▸ Work instruction
Count how many lines of the data include the string "dashboards", then say that number and stop.

Extracted data entries:
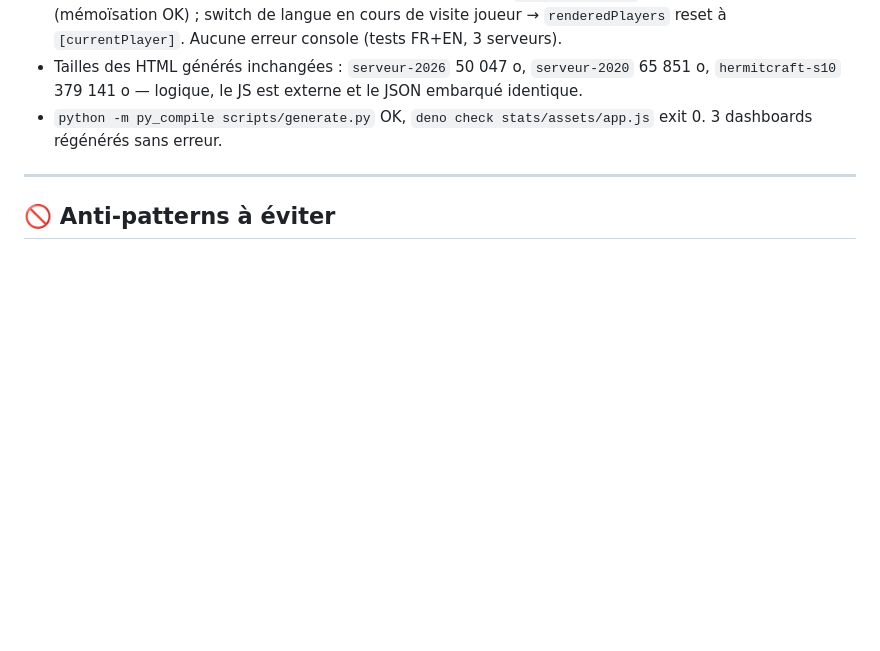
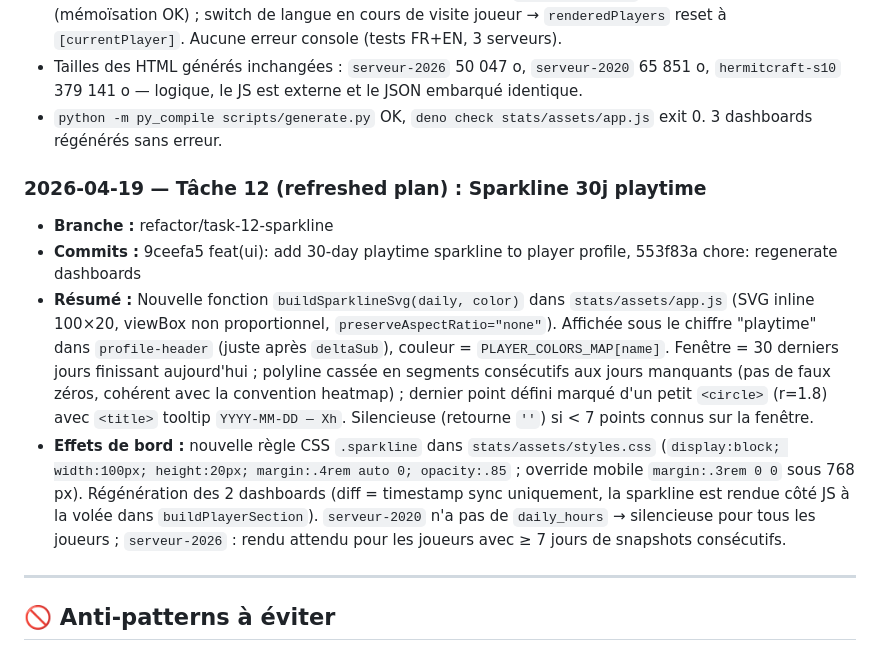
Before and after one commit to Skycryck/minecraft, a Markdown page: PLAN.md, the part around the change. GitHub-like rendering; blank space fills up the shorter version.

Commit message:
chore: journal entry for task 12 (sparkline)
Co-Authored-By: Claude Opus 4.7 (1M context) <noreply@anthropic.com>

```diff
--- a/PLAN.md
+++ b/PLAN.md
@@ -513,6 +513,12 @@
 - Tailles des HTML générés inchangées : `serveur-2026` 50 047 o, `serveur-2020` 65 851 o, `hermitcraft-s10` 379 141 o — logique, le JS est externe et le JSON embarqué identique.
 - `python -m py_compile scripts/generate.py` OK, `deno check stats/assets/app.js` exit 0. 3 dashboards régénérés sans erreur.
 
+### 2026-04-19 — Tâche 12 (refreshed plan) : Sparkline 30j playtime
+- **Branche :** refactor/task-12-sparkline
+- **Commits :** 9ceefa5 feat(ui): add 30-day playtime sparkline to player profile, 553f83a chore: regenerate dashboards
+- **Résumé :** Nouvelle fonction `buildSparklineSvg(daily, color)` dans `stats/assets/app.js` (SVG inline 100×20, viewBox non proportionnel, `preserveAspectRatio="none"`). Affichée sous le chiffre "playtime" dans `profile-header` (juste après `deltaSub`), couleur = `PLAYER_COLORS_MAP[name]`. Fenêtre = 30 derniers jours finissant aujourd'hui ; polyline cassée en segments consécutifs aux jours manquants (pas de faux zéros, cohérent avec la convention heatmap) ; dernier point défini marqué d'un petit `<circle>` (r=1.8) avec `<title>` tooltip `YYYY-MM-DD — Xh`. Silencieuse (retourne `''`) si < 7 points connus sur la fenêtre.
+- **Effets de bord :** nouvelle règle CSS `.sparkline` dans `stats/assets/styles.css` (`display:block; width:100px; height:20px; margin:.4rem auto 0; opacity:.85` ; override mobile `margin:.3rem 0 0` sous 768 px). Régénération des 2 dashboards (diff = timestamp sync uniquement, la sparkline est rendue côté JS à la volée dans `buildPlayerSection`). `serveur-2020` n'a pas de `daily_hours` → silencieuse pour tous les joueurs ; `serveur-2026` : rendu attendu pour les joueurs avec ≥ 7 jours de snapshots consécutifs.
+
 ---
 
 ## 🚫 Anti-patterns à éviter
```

▸ Solution below
3